(ABOUT THIS EXERCISE) Please write out all the data that follows exactly, without the pictures.

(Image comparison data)
- - - -
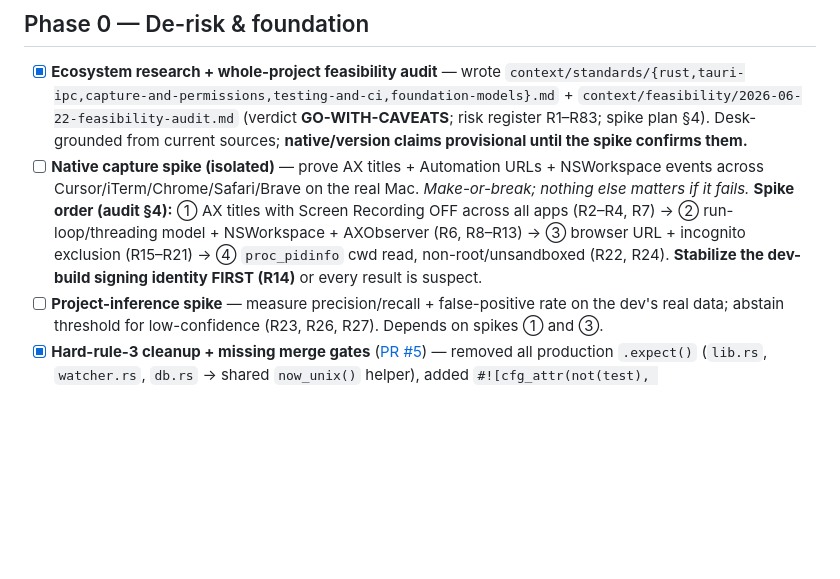
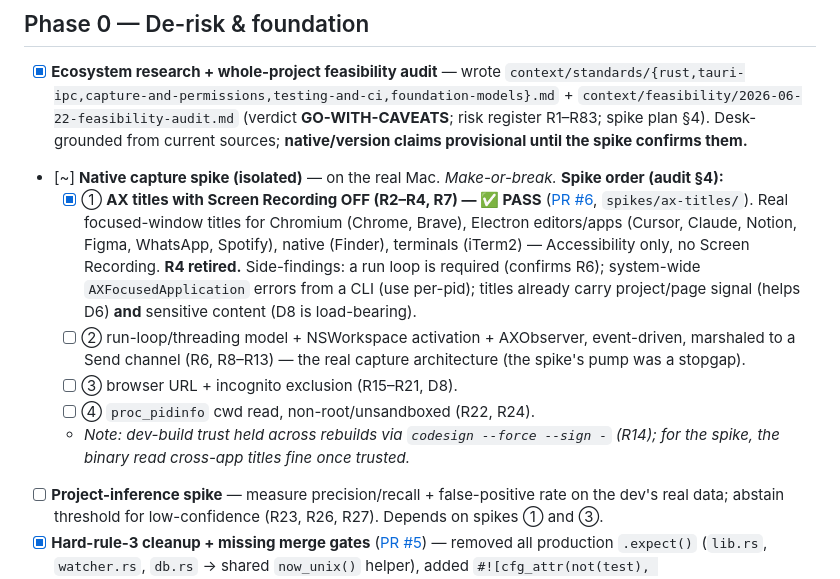
Before and after one commit to f-gozie/usage-os, a Markdown page: context/plans/2026-06-22-product-redesign.md, the part around the change. Drawn GitHub-style; blank space fills up the shorter version.

Commit message:
docs(plan): Spike #1 (AX titles) PASS — R4 retired (PR #6)
AX returns real focused-window titles for all app classes (Chromium, Electron
editors/apps, native, terminals) with Accessibility only, no Screen Recording.
Marks the native-capture spike's make-or-break sub-task done; ② observers/③ URLs/
④ cwd remain.

```diff
--- a/context/plans/2026-06-22-product-redesign.md
+++ b/context/plans/2026-06-22-product-redesign.md
@@ -30,7 +30,12 @@ From the shipped v0.1.0 + Tier-1 work, do **not** rebuild these:
 ## Phase 0 — De-risk & foundation
 
 - [x] **Ecosystem research + whole-project feasibility audit** — wrote `context/standards/{rust,tauri-ipc,capture-and-permissions,testing-and-ci,foundation-models}.md` + `context/feasibility/2026-06-22-feasibility-audit.md` (verdict **GO-WITH-CAVEATS**; risk register R1–R83; spike plan §4). Desk-grounded from current sources; **native/version claims provisional until the spike confirms them.**
-- [ ] **Native capture spike (isolated)** — prove AX titles + Automation URLs + NSWorkspace events across Cursor/iTerm/Chrome/Safari/Brave on the real Mac. _Make-or-break; nothing else matters if it fails._ **Spike order (audit §4):** ① AX titles with Screen Recording OFF across all apps (R2–R4, R7) → ② run-loop/threading model + NSWorkspace + AXObserver (R6, R8–R13) → ③ browser URL + incognito exclusion (R15–R21) → ④ `proc_pidinfo` cwd read, non-root/unsandboxed (R22, R24). **Stabilize the dev-build signing identity FIRST (R14)** or every result is suspect.
+- [~] **Native capture spike (isolated)** — on the real Mac. _Make-or-break._ **Spike order (audit §4):**
+  - [x] ① **AX titles with Screen Recording OFF (R2–R4, R7) — ✅ PASS** ([PR #6](https://github.com/f-gozie/usage-os/pull/6), `spikes/ax-titles/`). Real focused-window titles for Chromium (Chrome, Brave), Electron editors/apps (Cursor, Claude, Notion, Figma, WhatsApp, Spotify), native (Finder), terminals (iTerm2) — Accessibility only, no Screen Recording. **R4 retired.** Side-findings: a run loop is required (confirms R6); system-wide `AXFocusedApplication` errors from a CLI (use per-pid); titles already carry project/page signal (helps D6) **and** sensitive content (D8 is load-bearing).
+  - [ ] ② run-loop/threading model + NSWorkspace activation + AXObserver, event-driven, marshaled to a Send channel (R6, R8–R13) — the real capture architecture (the spike's pump was a stopgap).
+  - [ ] ③ browser URL + incognito exclusion (R15–R21, D8).
+  - [ ] ④ `proc_pidinfo` cwd read, non-root/unsandboxed (R22, R24).
+  - _Note: dev-build trust held across rebuilds via `codesign --force --sign -` (R14); for the spike, the binary read cross-app titles fine once trusted._
 - [ ] **Project-inference spike** — measure precision/recall + false-positive rate on the dev's real data; abstain threshold for low-confidence (R23, R26, R27). Depends on spikes ① and ③.
 - [x] **Hard-rule-3 cleanup + missing merge gates** ([PR #5](https://github.com/f-gozie/usage-os/pull/5)) — removed all production `.expect()` (`lib.rs`, `watcher.rs`, `db.rs` → shared `now_unix()` helper), added `#![cfg_attr(not(test), deny(clippy::unwrap_used, expect_used, panic))]` to both crate roots, and wired `clippy -D warnings` + `cargo fmt --check` + `tsc --noEmit` into `ci.yml`. (R82) _Binding-freshness gate deferred until tauri-specta is wired._
 - [ ] **`recharts` stays for now** — audit §M / R77 called it unused, but it's imported by `src/components/ActivityChart.tsx` (the current dashboard). Remove only when the Bauhaus dial replaces that dashboard (Phase 1+).
```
- - - -
(RESPONSE TO THIS EXERCISE)
Before and after one commit to f-gozie/usage-os, a Markdown page: context/plans/2026-06-22-product-redesign.md, the part around the change. Drawn GitHub-style; blank space fills up the shorter version.

Commit message:
docs(plan): Spike #1 (AX titles) PASS — R4 retired (PR #6)
AX returns real focused-window titles for all app classes (Chromium, Electron
editors/apps, native, terminals) with Accessibility only, no Screen Recording.
Marks the native-capture spike's make-or-break sub-task done; ② observers/③ URLs/
④ cwd remain.

```diff
--- a/context/plans/2026-06-22-product-redesign.md
+++ b/context/plans/2026-06-22-product-redesign.md
@@ -30,7 +30,12 @@ From the shipped v0.1.0 + Tier-1 work, do **not** rebuild these:
 ## Phase 0 — De-risk & foundation
 
 - [x] **Ecosystem research + whole-project feasibility audit** — wrote `context/standards/{rust,tauri-ipc,capture-and-permissions,testing-and-ci,foundation-models}.md` + `context/feasibility/2026-06-22-feasibility-audit.md` (verdict **GO-WITH-CAVEATS**; risk register R1–R83; spike plan §4). Desk-grounded from current sources; **native/version claims provisional until the spike confirms them.**
-- [ ] **Native capture spike (isolated)** — prove AX titles + Automation URLs + NSWorkspace events across Cursor/iTerm/Chrome/Safari/Brave on the real Mac. _Make-or-break; nothing else matters if it fails._ **Spike order (audit §4):** ① AX titles with Screen Recording OFF across all apps (R2–R4, R7) → ② run-loop/threading model + NSWorkspace + AXObserver (R6, R8–R13) → ③ browser URL + incognito exclusion (R15–R21) → ④ `proc_pidinfo` cwd read, non-root/unsandboxed (R22, R24). **Stabilize the dev-build signing identity FIRST (R14)** or every result is suspect.
+- [~] **Native capture spike (isolated)** — on the real Mac. _Make-or-break._ **Spike order (audit §4):**
+  - [x] ① **AX titles with Screen Recording OFF (R2–R4, R7) — ✅ PASS** ([PR #6](https://github.com/f-gozie/usage-os/pull/6), `spikes/ax-titles/`). Real focused-window titles for Chromium (Chrome, Brave), Electron editors/apps (Cursor, Claude, Notion, Figma, WhatsApp, Spotify), native (Finder), terminals (iTerm2) — Accessibility only, no Screen Recording. **R4 retired.** Side-findings: a run loop is required (confirms R6); system-wide `AXFocusedApplication` errors from a CLI (use per-pid); titles already carry project/page signal (helps D6) **and** sensitive content (D8 is load-bearing).
+  - [ ] ② run-loop/threading model + NSWorkspace activation + AXObserver, event-driven, marshaled to a Send channel (R6, R8–R13) — the real capture architecture (the spike's pump was a stopgap).
+  - [ ] ③ browser URL + incognito exclusion (R15–R21, D8).
+  - [ ] ④ `proc_pidinfo` cwd read, non-root/unsandboxed (R22, R24).
+  - _Note: dev-build trust held across rebuilds via `codesign --force --sign -` (R14); for the spike, the binary read cross-app titles fine once trusted._
 - [ ] **Project-inference spike** — measure precision/recall + false-positive rate on the dev's real data; abstain threshold for low-confidence (R23, R26, R27). Depends on spikes ① and ③.
 - [x] **Hard-rule-3 cleanup + missing merge gates** ([PR #5](https://github.com/f-gozie/usage-os/pull/5)) — removed all production `.expect()` (`lib.rs`, `watcher.rs`, `db.rs` → shared `now_unix()` helper), added `#![cfg_attr(not(test), deny(clippy::unwrap_used, expect_used, panic))]` to both crate roots, and wired `clippy -D warnings` + `cargo fmt --check` + `tsc --noEmit` into `ci.yml`. (R82) _Binding-freshness gate deferred until tauri-specta is wired._
 - [ ] **`recharts` stays for now** — audit §M / R77 called it unused, but it's imported by `src/components/ActivityChart.tsx` (the current dashboard). Remove only when the Bauhaus dial replaces that dashboard (Phase 1+).
```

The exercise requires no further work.